USCIS will use a computer-generated random selection process (commonly known as the “lottery”) for all FY 2014 cap-subject petitions received through April 5, 2013. The agency will conduct the selection process for advanced degree exemption petitions first. All advanced degree petitions not selected will be part of the random selection process for the 65,000 limit. Due to the high number of petitions received, USCIS is not yet able to announce the exact day of the random selection process. Also, USCIS is currently not providing the total number of petitions received, as we continue to accept filings today. USCIS will continue to accept and process petitions that are otherwise exempt from the cap.
USCIS will provide more detailed information about the H-1B cap next week.
By Ashwin Sharma
Several of the Cap Subject H-1B professional worker cases we submitted to USCIS via overnight Fedex from Saturday onward show no tracking information updates. Other sources are also indicating that Fedex is experiencing difficulty handling the sheer volume of H-1B applications filed.
NBC Newswire and The Associated Press joins Reuters in reporting on possibility that the entire year’s H-1B Work Visa Quota could be exhausted in a week
NBC Newswire and The Associated Press have added to yesterday’s Reuter’s article, for which I was interviewed, reporting on the possibility that the entire year’s national quota of H-1B Professional Work Visas could be used up in as little as a week’s time. The article discusses the recent Republican led attempt to reform immigration for highly skilled workers through the failed STEM Jobs Act, and makes the point that such an obvious demand for skilled workers sends a clear signal that the U.S. economic collapse is over and that Congressional overhaul of the H-1B should be part of any Comprehensive Immigration Reform legislation. Congress would do wise to listen to the likes of more than 100 top tech leaders including Mark Zuckerberg, Bill Gates and even the late Steve Jobs, all of whom were proponents of increasing limits on Professional Work visas.
- Ashwin Sharma interviewed by Reuters on U.S. demand for skilled worker visas topping quota (ashwinsharma.com)
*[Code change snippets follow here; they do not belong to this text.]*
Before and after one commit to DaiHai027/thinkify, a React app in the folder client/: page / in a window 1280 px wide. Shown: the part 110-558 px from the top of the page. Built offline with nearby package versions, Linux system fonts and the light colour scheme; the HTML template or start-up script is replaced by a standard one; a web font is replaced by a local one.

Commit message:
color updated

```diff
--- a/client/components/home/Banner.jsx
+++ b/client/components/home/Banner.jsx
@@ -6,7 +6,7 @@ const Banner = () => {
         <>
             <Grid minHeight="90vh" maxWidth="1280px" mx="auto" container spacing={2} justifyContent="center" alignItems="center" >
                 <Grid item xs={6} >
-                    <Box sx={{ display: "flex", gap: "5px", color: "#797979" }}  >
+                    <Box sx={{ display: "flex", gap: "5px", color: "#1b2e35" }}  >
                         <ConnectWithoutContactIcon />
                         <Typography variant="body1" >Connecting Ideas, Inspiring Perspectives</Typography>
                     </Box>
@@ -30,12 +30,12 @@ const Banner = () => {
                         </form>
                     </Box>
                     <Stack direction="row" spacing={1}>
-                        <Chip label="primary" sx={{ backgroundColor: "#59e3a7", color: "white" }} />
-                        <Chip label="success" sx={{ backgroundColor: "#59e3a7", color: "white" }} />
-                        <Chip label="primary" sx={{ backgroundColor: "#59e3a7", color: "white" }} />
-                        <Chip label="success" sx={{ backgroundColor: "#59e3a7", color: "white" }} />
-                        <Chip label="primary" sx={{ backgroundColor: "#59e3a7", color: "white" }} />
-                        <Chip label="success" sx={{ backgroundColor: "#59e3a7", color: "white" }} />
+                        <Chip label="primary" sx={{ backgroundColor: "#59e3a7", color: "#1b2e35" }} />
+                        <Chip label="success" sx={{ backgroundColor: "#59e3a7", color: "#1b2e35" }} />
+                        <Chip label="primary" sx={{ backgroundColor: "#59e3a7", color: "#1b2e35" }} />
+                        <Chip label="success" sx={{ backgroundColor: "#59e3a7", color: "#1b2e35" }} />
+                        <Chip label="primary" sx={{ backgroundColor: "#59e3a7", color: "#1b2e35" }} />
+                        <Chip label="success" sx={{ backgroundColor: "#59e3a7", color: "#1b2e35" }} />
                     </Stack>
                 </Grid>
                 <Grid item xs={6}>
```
- US H-1B visas may be decided through lottery this year (news.in.msn.com)
- US demand for skilled worker visas seen topping quota soon (rediff.com)